Pull from the data below each line where the word "TextStyle" occurs, and copy it.

######

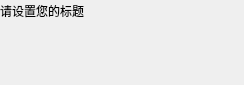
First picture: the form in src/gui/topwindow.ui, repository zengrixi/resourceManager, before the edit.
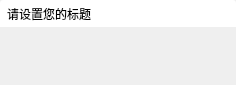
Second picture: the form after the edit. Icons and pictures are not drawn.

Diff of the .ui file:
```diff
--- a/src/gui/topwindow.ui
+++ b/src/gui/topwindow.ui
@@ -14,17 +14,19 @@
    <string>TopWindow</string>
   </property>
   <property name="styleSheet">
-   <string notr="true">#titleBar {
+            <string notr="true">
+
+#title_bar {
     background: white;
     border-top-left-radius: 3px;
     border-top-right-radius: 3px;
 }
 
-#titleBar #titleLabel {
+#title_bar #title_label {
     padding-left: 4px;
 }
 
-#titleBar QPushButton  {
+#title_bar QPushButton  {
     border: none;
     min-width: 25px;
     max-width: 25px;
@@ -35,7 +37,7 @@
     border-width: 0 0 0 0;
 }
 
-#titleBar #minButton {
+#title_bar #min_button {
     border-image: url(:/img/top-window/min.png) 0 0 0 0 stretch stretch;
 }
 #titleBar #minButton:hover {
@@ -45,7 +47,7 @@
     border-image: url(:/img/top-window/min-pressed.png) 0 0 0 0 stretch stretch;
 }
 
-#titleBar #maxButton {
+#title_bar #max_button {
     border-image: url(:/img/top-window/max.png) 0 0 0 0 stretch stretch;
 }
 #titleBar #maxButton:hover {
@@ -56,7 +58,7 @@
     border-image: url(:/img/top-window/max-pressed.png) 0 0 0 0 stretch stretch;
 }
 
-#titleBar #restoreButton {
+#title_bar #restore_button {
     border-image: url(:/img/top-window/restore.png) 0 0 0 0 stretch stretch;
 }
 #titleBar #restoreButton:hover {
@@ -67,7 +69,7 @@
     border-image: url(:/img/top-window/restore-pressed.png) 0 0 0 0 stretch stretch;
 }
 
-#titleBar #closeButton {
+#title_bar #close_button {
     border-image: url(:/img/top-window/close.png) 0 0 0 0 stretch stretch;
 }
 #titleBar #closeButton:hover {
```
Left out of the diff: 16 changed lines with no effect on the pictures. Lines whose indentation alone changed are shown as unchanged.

######

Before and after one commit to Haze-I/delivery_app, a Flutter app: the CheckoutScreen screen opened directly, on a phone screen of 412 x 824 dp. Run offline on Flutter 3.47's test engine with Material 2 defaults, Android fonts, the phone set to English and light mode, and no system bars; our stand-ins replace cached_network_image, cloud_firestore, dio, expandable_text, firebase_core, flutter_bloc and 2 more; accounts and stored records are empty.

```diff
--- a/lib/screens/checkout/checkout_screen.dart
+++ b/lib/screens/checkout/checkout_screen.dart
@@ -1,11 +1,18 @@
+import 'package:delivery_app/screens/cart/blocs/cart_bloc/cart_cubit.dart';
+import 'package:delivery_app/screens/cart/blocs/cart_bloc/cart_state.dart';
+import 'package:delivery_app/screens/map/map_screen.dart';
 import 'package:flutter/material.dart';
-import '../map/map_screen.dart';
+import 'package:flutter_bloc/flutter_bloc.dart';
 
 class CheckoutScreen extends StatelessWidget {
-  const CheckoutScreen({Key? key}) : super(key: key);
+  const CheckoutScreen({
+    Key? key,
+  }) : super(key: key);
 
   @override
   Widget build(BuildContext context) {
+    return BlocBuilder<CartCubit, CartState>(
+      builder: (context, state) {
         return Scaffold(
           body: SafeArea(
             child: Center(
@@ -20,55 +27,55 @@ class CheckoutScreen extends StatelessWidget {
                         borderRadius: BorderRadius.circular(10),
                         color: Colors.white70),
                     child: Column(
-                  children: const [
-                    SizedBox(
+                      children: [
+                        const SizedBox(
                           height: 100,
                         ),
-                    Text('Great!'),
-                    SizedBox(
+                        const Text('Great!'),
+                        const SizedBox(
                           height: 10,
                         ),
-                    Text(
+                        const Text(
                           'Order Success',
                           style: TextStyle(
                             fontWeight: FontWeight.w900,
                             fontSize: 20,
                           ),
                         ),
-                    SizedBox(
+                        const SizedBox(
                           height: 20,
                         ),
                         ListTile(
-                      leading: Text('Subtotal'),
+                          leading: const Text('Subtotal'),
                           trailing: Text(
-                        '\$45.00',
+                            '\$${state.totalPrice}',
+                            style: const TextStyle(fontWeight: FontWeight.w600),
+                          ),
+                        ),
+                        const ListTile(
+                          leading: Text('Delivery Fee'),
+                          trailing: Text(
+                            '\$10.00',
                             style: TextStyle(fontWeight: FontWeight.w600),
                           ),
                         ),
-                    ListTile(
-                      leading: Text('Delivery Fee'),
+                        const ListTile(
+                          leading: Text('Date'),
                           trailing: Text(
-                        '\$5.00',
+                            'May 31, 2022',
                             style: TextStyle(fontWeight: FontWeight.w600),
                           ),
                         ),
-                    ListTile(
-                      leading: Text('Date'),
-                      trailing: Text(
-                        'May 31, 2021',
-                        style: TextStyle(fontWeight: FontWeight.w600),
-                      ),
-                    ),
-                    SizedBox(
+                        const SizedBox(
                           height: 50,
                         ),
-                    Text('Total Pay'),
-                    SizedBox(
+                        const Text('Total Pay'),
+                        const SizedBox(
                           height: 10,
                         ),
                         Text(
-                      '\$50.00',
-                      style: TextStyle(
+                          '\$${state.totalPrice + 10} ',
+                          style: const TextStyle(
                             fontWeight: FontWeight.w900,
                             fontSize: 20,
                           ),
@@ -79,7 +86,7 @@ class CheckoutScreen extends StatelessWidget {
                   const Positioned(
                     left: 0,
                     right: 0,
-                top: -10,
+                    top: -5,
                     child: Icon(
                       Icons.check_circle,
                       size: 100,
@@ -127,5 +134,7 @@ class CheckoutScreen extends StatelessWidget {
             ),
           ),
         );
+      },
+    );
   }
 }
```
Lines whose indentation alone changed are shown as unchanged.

######

§ Result:
                           style: TextStyle(
+                            style: const TextStyle(fontWeight: FontWeight.w600),
                             style: TextStyle(fontWeight: FontWeight.w600),
                             style: TextStyle(fontWeight: FontWeight.w600),
-                        style: TextStyle(fontWeight: FontWeight.w600),
-                      style: TextStyle(
+                          style: const TextStyle(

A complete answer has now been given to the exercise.